So now we find ourselves with an opportunity to do even more, to celebrate the pristine and precious Great Australian Bight and to protect it for future generations and the rest of the world to come and experience. The Bight is ecologically and environmentally significant and home to some of the most unique wildlife in the world with 85 percent of marine life found in the Bight found nowhere else.
In the winter, Southern Right Whales come to the Head of the Bight to calve and breed, creating a spectacular whale nursery that draws tourists from all corners of the globe. The whales are sacred for the Mirning people, they tell them how to live and about the coming of the seasons. The dreamtime story of ‘Jeedara’ the great white whale says she was created to protect the oceans -- having featured heavily during the campaign, it seems she has.
The cliff faces of the Bight stand 60 metres high, surf beaches and rock platforms sit below, and tiny islands creating Australia’s Galapagos are scattered throughout the open bay. The Nullarbor Plain spreading along the coastal expanse of the Bight is a site to behold in their own right, featuring caves said to spread more than 100,000 square kilometres and hold vital information about the future of our climate.
The question should not be about whether this special place is worthy of protection, but rather when will it be protected. We cannot risk, and should not have to fight, another oil or gas company who decides they want to have a crack at drilling the Bight. If we are to prevent further global warming then we cannot afford to open new fossil fuel basins. In a climate emergency, it is madness that these proposals to date have even come so far.
We also cannot afford to miss an opportunity for our tourism industry. This summer has seen devastating climate fires rage across the country and hit tourism hot spots like Kangaroo Island in SA and the Blue Mountains in NSW. But worse than that, even places far from the fires like Cairns have taken a hit. The fires have had that big an impact -- and this was before the coronavirus outbreak. People are not coming, the downturn is huge and workers are being laid off.

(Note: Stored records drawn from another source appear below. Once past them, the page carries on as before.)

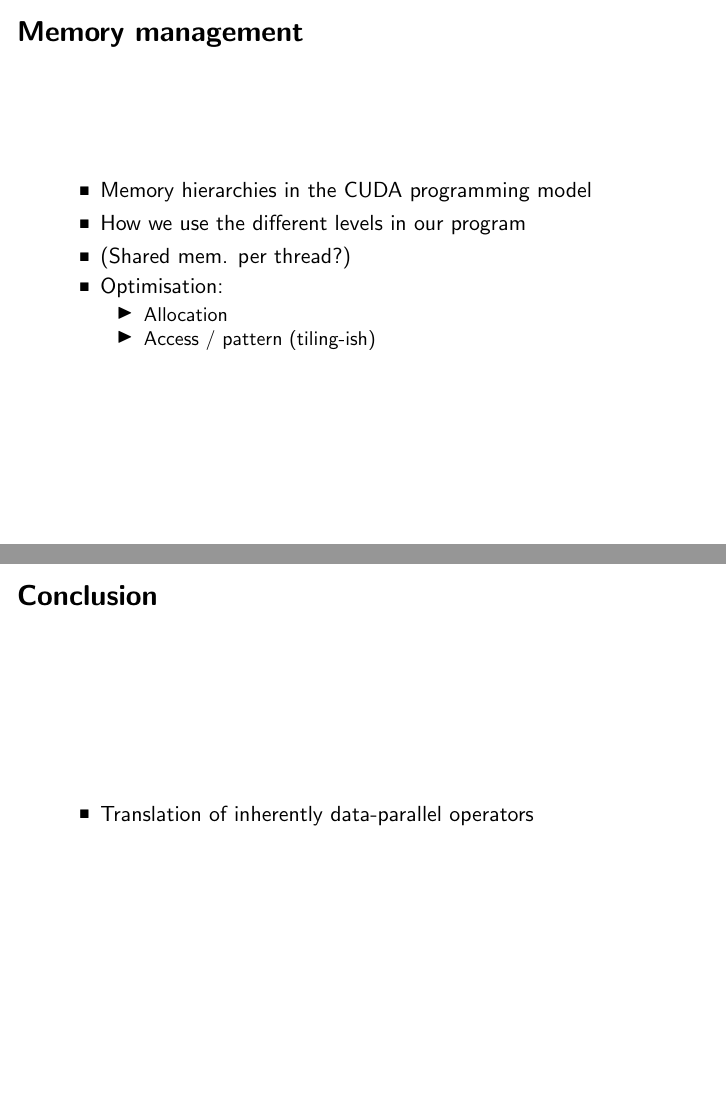
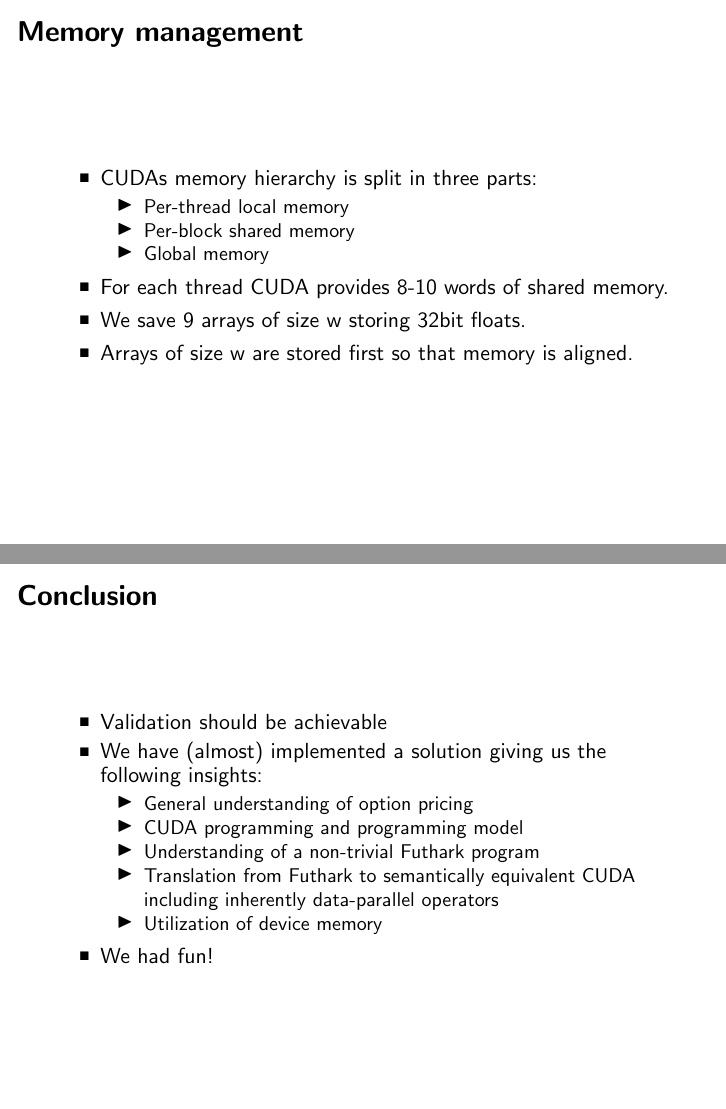
Before and after one commit to lolkat2k/trinomial-option-pricing, LaTeX slides (presentation/main.tex, which reads presentation/input/content/conclusion.tex, presentation/input/content/implementation.tex): pages 14 and 16 of 17 before the commit and pages 13 and 15 of 16 after it, joined at a grey line. Compiled offline with pdfLaTeX.

Commit message:
Slideshow 1.0

```diff
--- a/presentation/input/content/conclusion.tex
+++ b/presentation/input/content/conclusion.tex
@@ -5,7 +5,16 @@
   \frametitle{Conclusion}
 %
 \begin{itemize}
-  \item Translation of inherently data-parallel operators
+  \item Validation should be achievable
+  \item We have (almost) implemented a solution giving us the following insights:
+    \begin{itemize}
+      \item General understanding of option pricing
+      \item CUDA programming and programming model
+      \item Understanding of a non-trivial Futhark program
+      \item Translation from Futhark to semantically equivalent CUDA including inherently data-parallel operators
+      \item Utilization of device memory
+    \end{itemize}
+  \item We had fun!
 \end{itemize}
 %
 \end{frame}
--- a/presentation/input/content/implementation.tex
+++ b/presentation/input/content/implementation.tex
@@ -89,15 +87,16 @@ sgmScan + flags xs = [1, 4, 9, 19, 2, 2, 6]
   \frametitle{Memory management}
   %
   \begin{itemize}
-    \item Memory hierarchies in the CUDA programming model
-    \item How we use the different levels in our program
-    \item (Shared mem. per thread?)
-    \item Optimisation:
+    \item CUDAs memory hierarchy is split in three parts:
       %
       \begin{itemize}
-        \item Allocation
-        \item Access / pattern (tiling-ish)
+        \item Per-thread local memory
+        \item Per-block shared memory
+        \item Global memory
       \end{itemize}
       %
+    \item For each thread CUDA provides 8-10 words of shared memory.
+    \item We save 9 arrays of size w storing 32bit floats.
+    \item Arrays of size w are stored first so that memory is aligned.
   \end{itemize}
 \end{frame}
```
Also changed, not shown: presentation/input/content/implementation.tex (28 more changed lines).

The possibility of another mass coral bleaching event on the Great Barrier Reef is adding to the tourism industry’s vulnerability. We should be shoring it up, not putting it in jeopardy with new fossil fuel projects or the consequences of the worsening climate crisis, fueled by fossil fuels.
What the Bight needs now is World Heritage protection. A World Heritage listing would give the Bight the protection it needs and deserves from any other oil and gas companies proposing to put it at risk and it would be an investment in the tourism industry.
It is a move supported by the community with Australia Institute Research showing that more than four in five South Australians (84 percent) and seven in 10 Australians want to see the Bight given World Heritage protection.
I introduced a Greens’ Bill for World Heritage listing which is ready and waiting in the parliament for the backing of other political parties. I’ve called on the Prime Minister and Environment Minister to work with me to progress a listing. Together, we could do this.
Equinor’s withdrawal from the Bight is the beginning of the end of fossil fuels. Moving to net zero emissions by 2050 means we must reduce pollution now, not give the green light to new polluting projects. We have alternatives for energy and we have alternatives for jobs.
We can protect our precious places and the tourism jobs that rely on them, while transitioning to a clean, green renewables sector. In my home state of SA, plans are afoot for ‘green steel’ to revolutionise manufacturing, and electric vehicle chargers made in Queensland are being sent to countries around the world already transitioning to e-mobility. The opportunities are there, we just have to take them.
The campaign to save the Bight has shown us that Helen Keller’s words are indeed true: "Alone we can do so little, together we can do so much”. Together we won the fight against Equinor. Now it’s time to win World Heritage protection for the Great Australian Bight.